> **WORK ORDER**
Repeat every record exactly, omitting the pictures.

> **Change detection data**
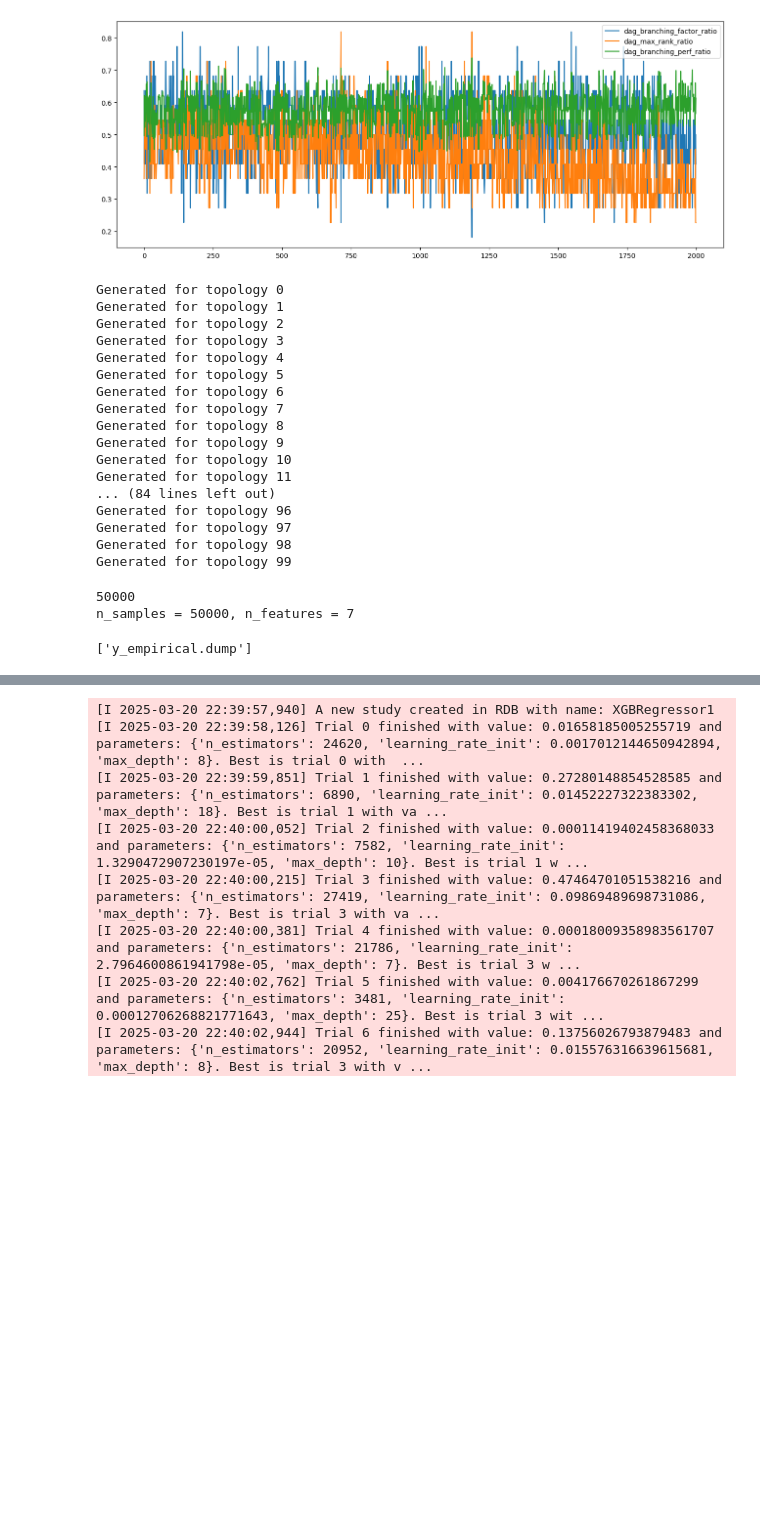
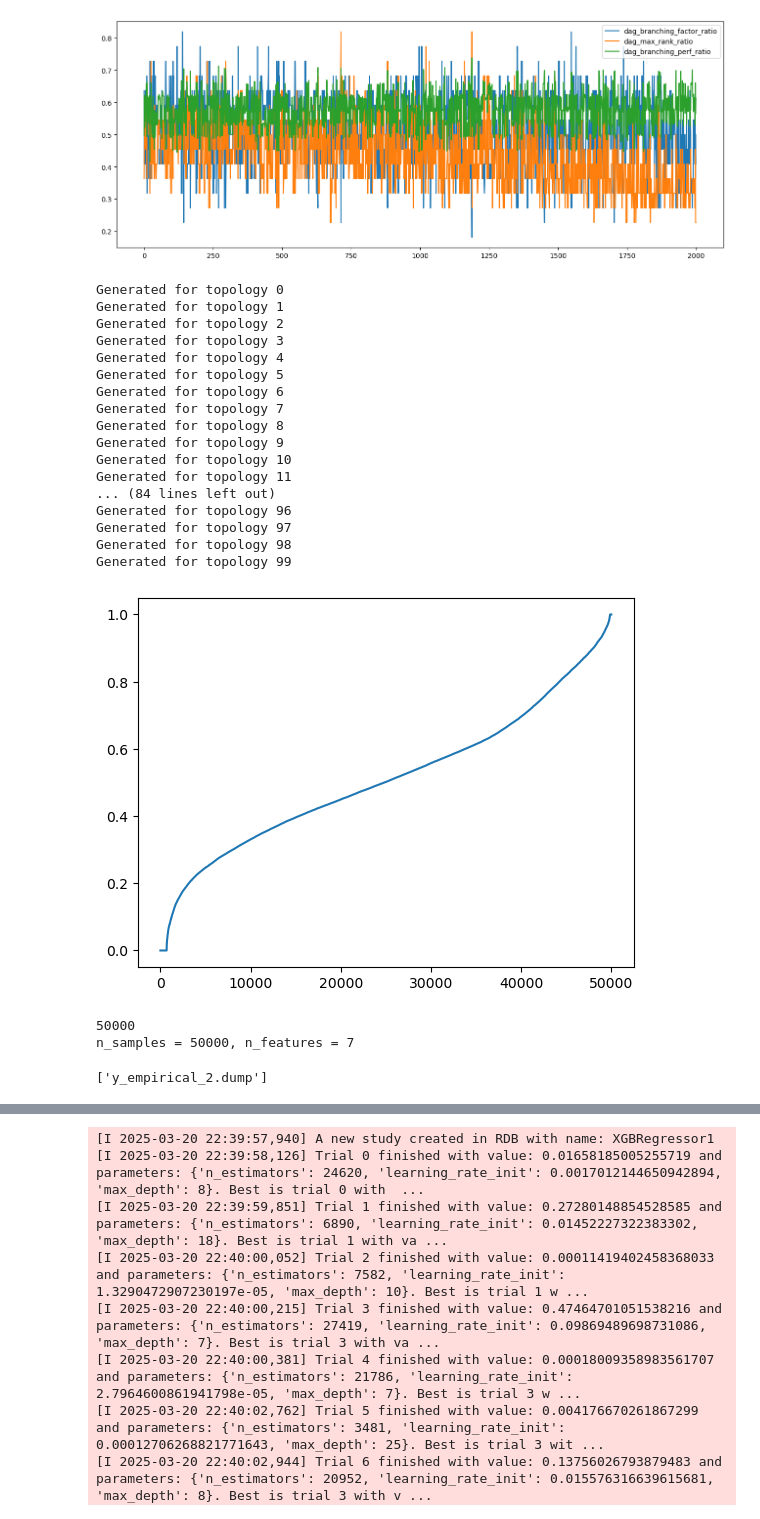
Before and after one commit to YannCharbon/DAGFastSimulator, a Jupyter notebook: EmpiricalPerfEvaluationML.ipynb, the cells around one changed output, grey strips where cells are left out. Saved outputs shown, nothing was run; the diff lists cells and outputs as text; code cells hidden in the pictures; blank space fills up the shorter version.

```diff
--- a/EmpiricalPerfEvaluationML.ipynb
+++ b/EmpiricalPerfEvaluationML.ipynb
@@ -213,6 +213,7 @@ all_perfs = []
 
 for i in range(0, 100):
     dags, perfs, adj_matrix = generator.run_once_double_flux(22, keep_dags_count=500, keep_random_dags=True, max_steps=2500)
+    perfs -= np.min(perfs)
     perfs = 1 - perfs / np.max(perfs)   # normalize between 0 (worst) and 1 (best)
     for perf in perfs:
         all_perfs.append(perf)
@@ -243,33 +244,40 @@ for i in range(0, 100):
     print(f"Generated for topology {i}")
 
 # Convert lists to NumPy arrays
 dag_children_count_ratio = np.array(dag_children_count_ratio)
 dag_cumulated_link_to_root_children_count_ratio = np.array(dag_cumulated_link_to_root_children_count_ratio)
 dag_rank_ratio = np.array(dag_rank_ratio)
 dag_link_to_root_quality_ratio = np.array(dag_link_to_root_quality_ratio)
 dag_branching_factor_ratio = np.array(dag_branching_factor_ratio)
 dag_max_rank_ratio = np.array(dag_max_rank_ratio)
 dag_branching_perf_ratio = np.array(dag_branching_perf_ratio)
 
 all_perfs = np.array(all_perfs)
+
+all_perfs_sorted_indices = np.argsort(all_perfs)
+
+plt.figure()
+plt.plot(all_perfs[all_perfs_sorted_indices])
+plt.show()
 # %% [output]
 Generated for topology 0
 Generated for topology 1
 Generated for topology 2
 Generated for topology 3
 Generated for topology 4
 Generated for topology 5
 Generated for topology 6
 Generated for topology 7
 Generated for topology 8
 Generated for topology 9
 Generated for topology 10
 Generated for topology 11
 ... (84 lines left out)
 Generated for topology 96
 Generated for topology 97
 Generated for topology 98
 Generated for topology 99
+[figure, added]
 # %%
 n_samples = len(all_perfs)
 n_features = 7
@@ -285,12 +293,12 @@ for n in range(0, n_samples):
     X[n] = [dag_children_count_ratio[n], dag_cumulated_link_to_root_children_count_ratio[n], dag_rank_ratio[n], dag_link_to_root_quality_ratio[n], dag_branching_factor_ratio[n], dag_max_rank_ratio[n], dag_branching_perf_ratio[n]]
     y[n] = all_perfs[n]
 
-joblib.dump(X, "X_empirical.dump")
-joblib.dump(y, "y_empirical.dump")
+joblib.dump(X, "X_empirical_2.dump")
+joblib.dump(y, "y_empirical_2.dump")
 # %% [output]
 50000
 n_samples = 50000, n_features = 7
-['y_empirical.dump']
+['y_empirical_2.dump']
 # %%
 X = joblib.load("X_empirical.dump")
 y = joblib.load("y_empirical.dump")
```
Also changed, not shown: parts of 6 cells of this notebook, 4 other files.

> **RESPONSE TO THIS EXERCISE**
Before and after one commit to YannCharbon/DAGFastSimulator, a Jupyter notebook: EmpiricalPerfEvaluationML.ipynb, the cells around one changed output, grey strips where cells are left out. Saved outputs shown, nothing was run; the diff lists cells and outputs as text; code cells hidden in the pictures; blank space fills up the shorter version.

```diff
--- a/EmpiricalPerfEvaluationML.ipynb
+++ b/EmpiricalPerfEvaluationML.ipynb
@@ -213,6 +213,7 @@ all_perfs = []
 
 for i in range(0, 100):
     dags, perfs, adj_matrix = generator.run_once_double_flux(22, keep_dags_count=500, keep_random_dags=True, max_steps=2500)
+    perfs -= np.min(perfs)
     perfs = 1 - perfs / np.max(perfs)   # normalize between 0 (worst) and 1 (best)
     for perf in perfs:
         all_perfs.append(perf)
@@ -243,33 +244,40 @@ for i in range(0, 100):
     print(f"Generated for topology {i}")
 
 # Convert lists to NumPy arrays
 dag_children_count_ratio = np.array(dag_children_count_ratio)
 dag_cumulated_link_to_root_children_count_ratio = np.array(dag_cumulated_link_to_root_children_count_ratio)
 dag_rank_ratio = np.array(dag_rank_ratio)
 dag_link_to_root_quality_ratio = np.array(dag_link_to_root_quality_ratio)
 dag_branching_factor_ratio = np.array(dag_branching_factor_ratio)
 dag_max_rank_ratio = np.array(dag_max_rank_ratio)
 dag_branching_perf_ratio = np.array(dag_branching_perf_ratio)
 
 all_perfs = np.array(all_perfs)
+
+all_perfs_sorted_indices = np.argsort(all_perfs)
+
+plt.figure()
+plt.plot(all_perfs[all_perfs_sorted_indices])
+plt.show()
 # %% [output]
 Generated for topology 0
 Generated for topology 1
 Generated for topology 2
 Generated for topology 3
 Generated for topology 4
 Generated for topology 5
 Generated for topology 6
 Generated for topology 7
 Generated for topology 8
 Generated for topology 9
 Generated for topology 10
 Generated for topology 11
 ... (84 lines left out)
 Generated for topology 96
 Generated for topology 97
 Generated for topology 98
 Generated for topology 99
+[figure, added]
 # %%
 n_samples = len(all_perfs)
 n_features = 7
@@ -285,12 +293,12 @@ for n in range(0, n_samples):
     X[n] = [dag_children_count_ratio[n], dag_cumulated_link_to_root_children_count_ratio[n], dag_rank_ratio[n], dag_link_to_root_quality_ratio[n], dag_branching_factor_ratio[n], dag_max_rank_ratio[n], dag_branching_perf_ratio[n]]
     y[n] = all_perfs[n]
 
-joblib.dump(X, "X_empirical.dump")
-joblib.dump(y, "y_empirical.dump")
+joblib.dump(X, "X_empirical_2.dump")
+joblib.dump(y, "y_empirical_2.dump")
 # %% [output]
 50000
 n_samples = 50000, n_features = 7
-['y_empirical.dump']
+['y_empirical_2.dump']
 # %%
 X = joblib.load("X_empirical.dump")
 y = joblib.load("y_empirical.dump")
```
Also changed, not shown: parts of 6 cells of this notebook, 4 other files.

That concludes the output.